The third botched baked thing in this installment is a baked macaroni and cheese that I made a little while ago. I had a butternut squash that literally sat on my countertop for almost a month, just patiently waiting until I got my shit together and cooked it. When I got my hair buzzed by my co-worker in September we made baked macaroni and cheese and left out the butternut squash, though I had wanted to add it even back then. Finally I was making the comfort food just for myself and could add whatever the heck I wanted.

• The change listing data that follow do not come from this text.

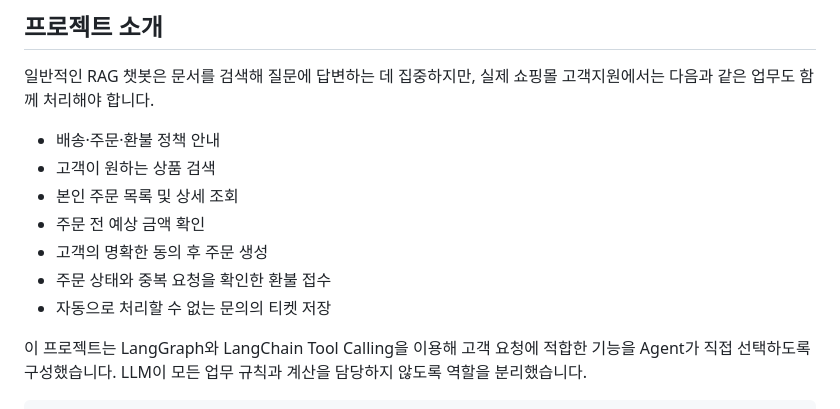
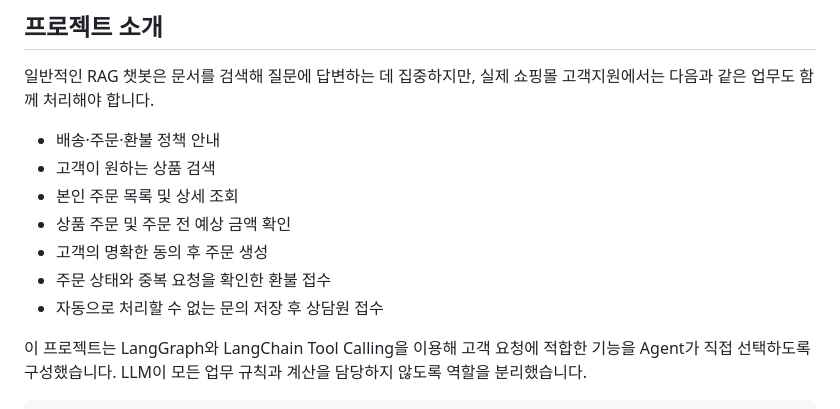
Before and after one commit to jaehyunpark22/cs_support_agent, a Markdown page: README.md, the part around the change. Rendered like a GitHub page.

```diff
--- a/README.md
+++ b/README.md
@@ -20,10 +20,10 @@ LLM은 고객의 의도를 파악하고 필요한 Tool을 선택합니다. 상
 * 배송·주문·환불 정책 안내
 * 고객이 원하는 상품 검색
 * 본인 주문 목록 및 상세 조회
-* 주문 전 예상 금액 확인
+* 상품 주문 및 주문 전 예상 금액 확인
 * 고객의 명확한 동의 후 주문 생성
 * 주문 상태와 중복 요청을 확인한 환불 접수
-* 자동으로 처리할 수 없는 문의의 티켓 저장
+* 자동으로 처리할 수 없는 문의 저장 후 상담원 접수
 
 이 프로젝트는 LangGraph와 LangChain Tool Calling을 이용해 고객 요청에 적합한 기능을 Agent가 직접 선택하도록 구성했습니다. LLM이 모든 업무 규칙과 계산을 담당하지 않도록 역할을 분리했습니다.
 
```
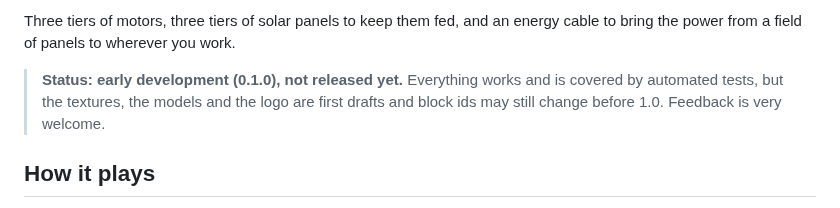
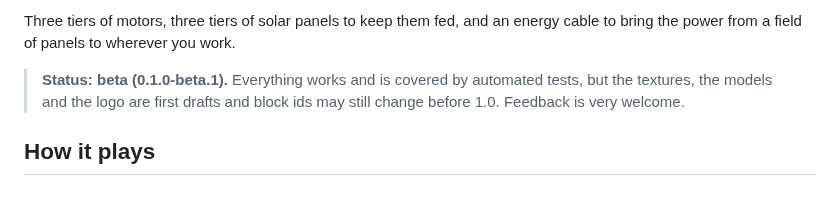
Before and after one commit to ShadowPJ/create_pocketdynamo, a Markdown page: README.md, the part around the change. Rendered like a GitHub page.

```diff
--- a/README.md
+++ b/README.md
@@ -15,7 +15,7 @@ done, wrench it back into your inventory. It remembers its charge and its speed.
 Three tiers of motors, three tiers of solar panels to keep them fed, and an energy cable to bring the power from a
 field of panels to wherever you work.
 
-> **Status: early development (0.1.0), not released yet.** Everything works and is covered by automated tests, but the
+> **Status: beta (0.1.0-beta.1).** Everything works and is covered by automated tests, but the
 > textures, the models and the logo are first drafts and block ids may still change before 1.0. Feedback is very welcome.
 
 ## How it plays
```
Also changed, not shown: CHANGELOG.md (+2 -2 lines), CONTRIBUTING.md (+5 -4 lines), docs/store/modrinth.md (added, +126 -0 lines), docs/store/icon-512.png (added), 4 other files.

The result is below, not a great rendition but a picture.

I essentially made a box of Annie's shells and white cheddar (the only boxed macaroni and cheese I've ever eaten, even as a kid - thanks Mom!) and added a few extra ingredients.

- the butternut squash, which I roasted with olive oil, salt and pepper
- crushed up bran, minus the raisins from leftover Raisin Bran
- goat gouda cheese that I had in the fridge
- grated parmesan cheese that I had leftover from eating out

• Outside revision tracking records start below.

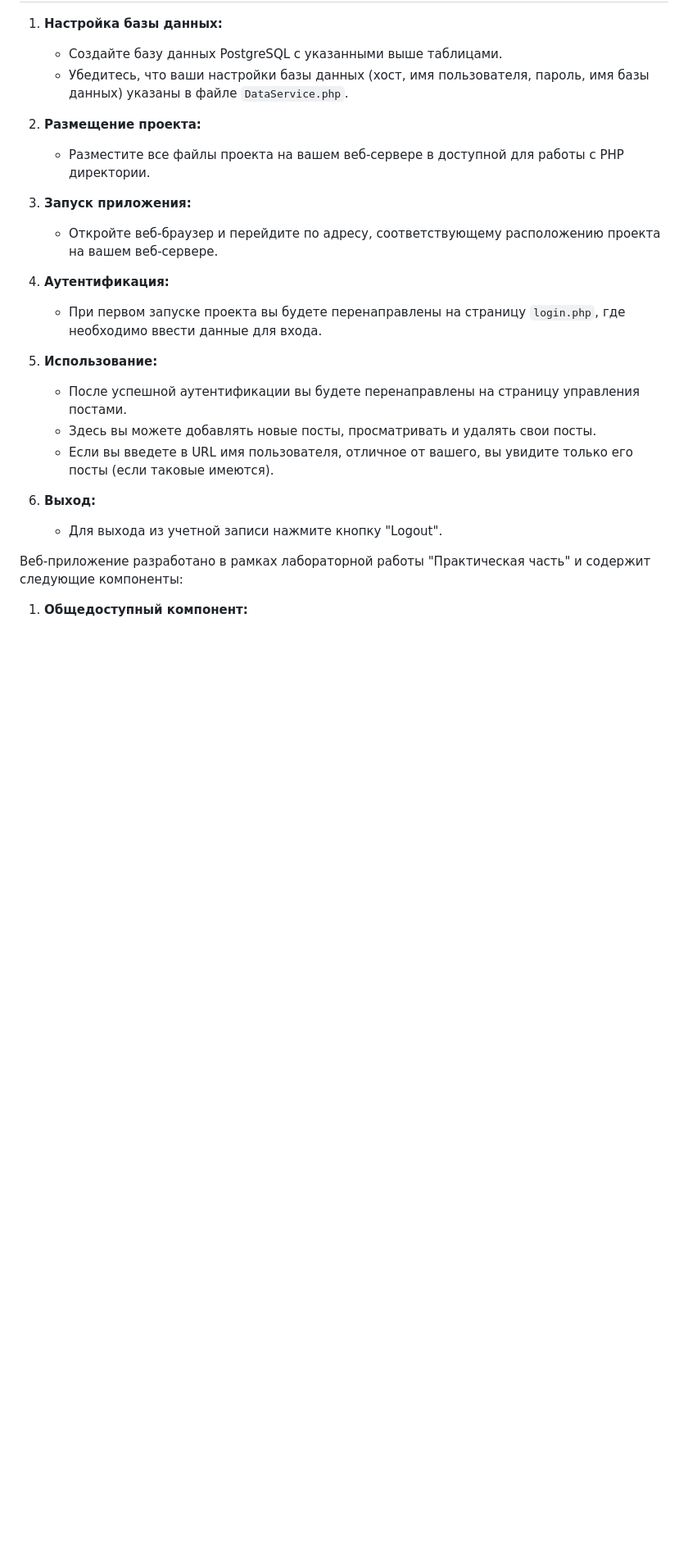
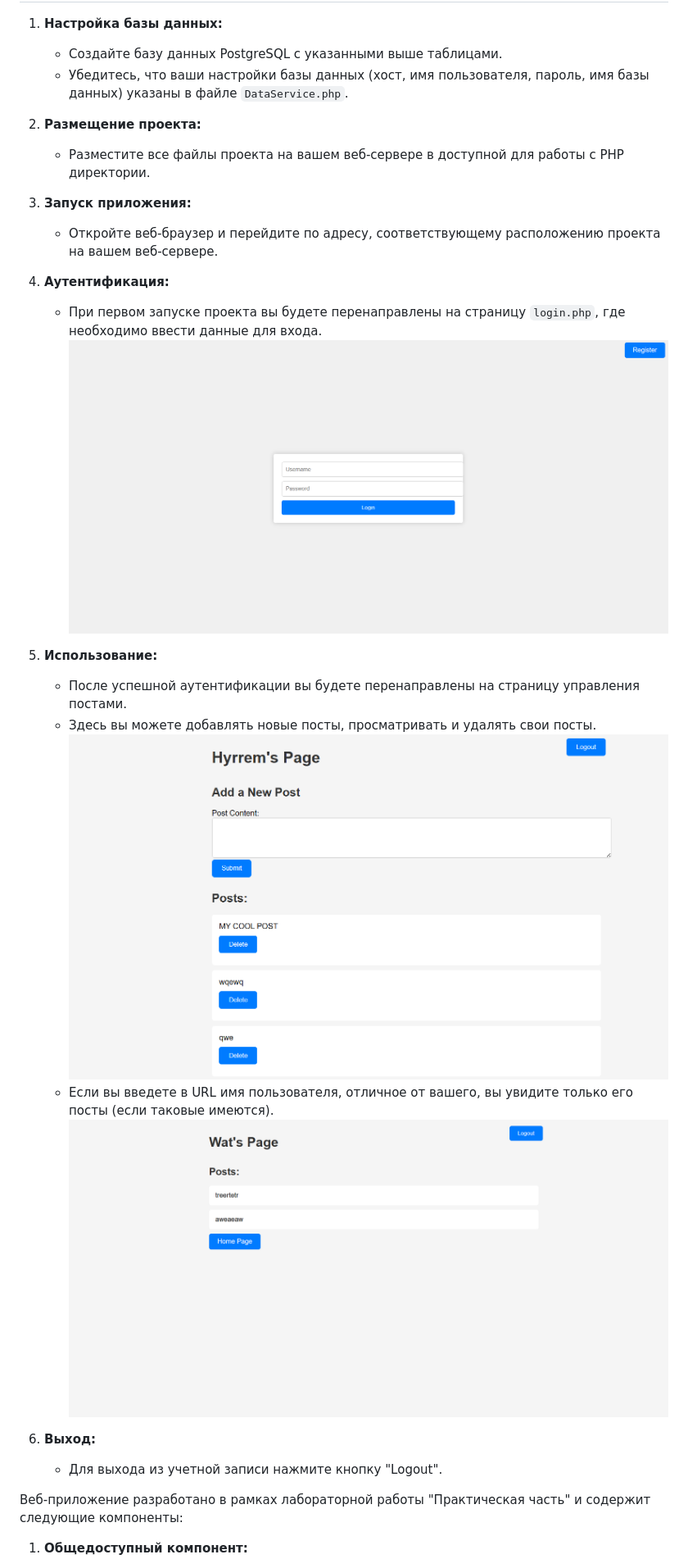
Before and after one commit to Hyrremm/php, a Markdown page: indiv/Readme.md, the part around the change printed below. Shown: that part at 82% size. Drawn GitHub-style; pictures changed too: indiv/image-1.png (added), indiv/image-2.png (added), indiv/image-3.png (added); blank space fills up the shorter version.

Commit message:
hmm

```diff
--- a/indiv/Readme.md
+++ b/indiv/Readme.md
@@ -25,15 +25,15 @@
 
 3. **Запуск приложения:**
    - Откройте веб-браузер и перейдите по адресу, соответствующему расположению проекта на вашем веб-сервере.
-
 4. **Аутентификация:**
    - При первом запуске проекта вы будете перенаправлены на страницу `login.php`, где необходимо ввести данные для входа.
-
+![alt text](image-1.png)
 5. **Использование:**
    - После успешной аутентификации вы будете перенаправлены на страницу управления постами.
    - Здесь вы можете добавлять новые посты, просматривать и удалять свои посты.
+   ![alt text](image-2.png)
    - Если вы введете в URL имя пользователя, отличное от вашего, вы увидите только его посты (если таковые имеются).
-
+![alt text](image-3.png)
 6. **Выход:**
    - Для выхода из учетной записи нажмите кнопку "Logout".
 
```
Also changed, not shown: other parts of indiv/Readme.md (+2 -1 lines), indiv/image-4.png (added), indiv/image-5.png (added), indiv/image.png (added).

I whipped everything together and baked it at 450 for about 20 minutes and - here's the botched part - the bran never really crisped but just sort of got warm. The macaroni and cheese, which had been so gooey and cheesy and rich, dried out in the oven. When I reheated the dish for lunch the next day, the bran was soggy. So I'm not sure how I could fix any of those problems... but hey, it was still a success when I first baked it!

Now it's time to go cozy up under my four covers and dream about breakfast.


Sunday, November 10, 2013

I Love Bok Choy!

November at the farmer's market means bok choy and all kinds of other delicious greens. I've been eating a lot of sauteed bok choy (with bacon grease, with butter and garlic, with sausage...) and today I decided to try a roasted bok choy dish.

I Googled "bok choy with bread crumbs" and came up with this recipe: Epicurious's Bok Choy Gratin.

It's in the oven right now and smells amazing. I'm bringing it to a potluck and I'm crossing my fingers that the dish survives the bike ride there!

Cross your fingers!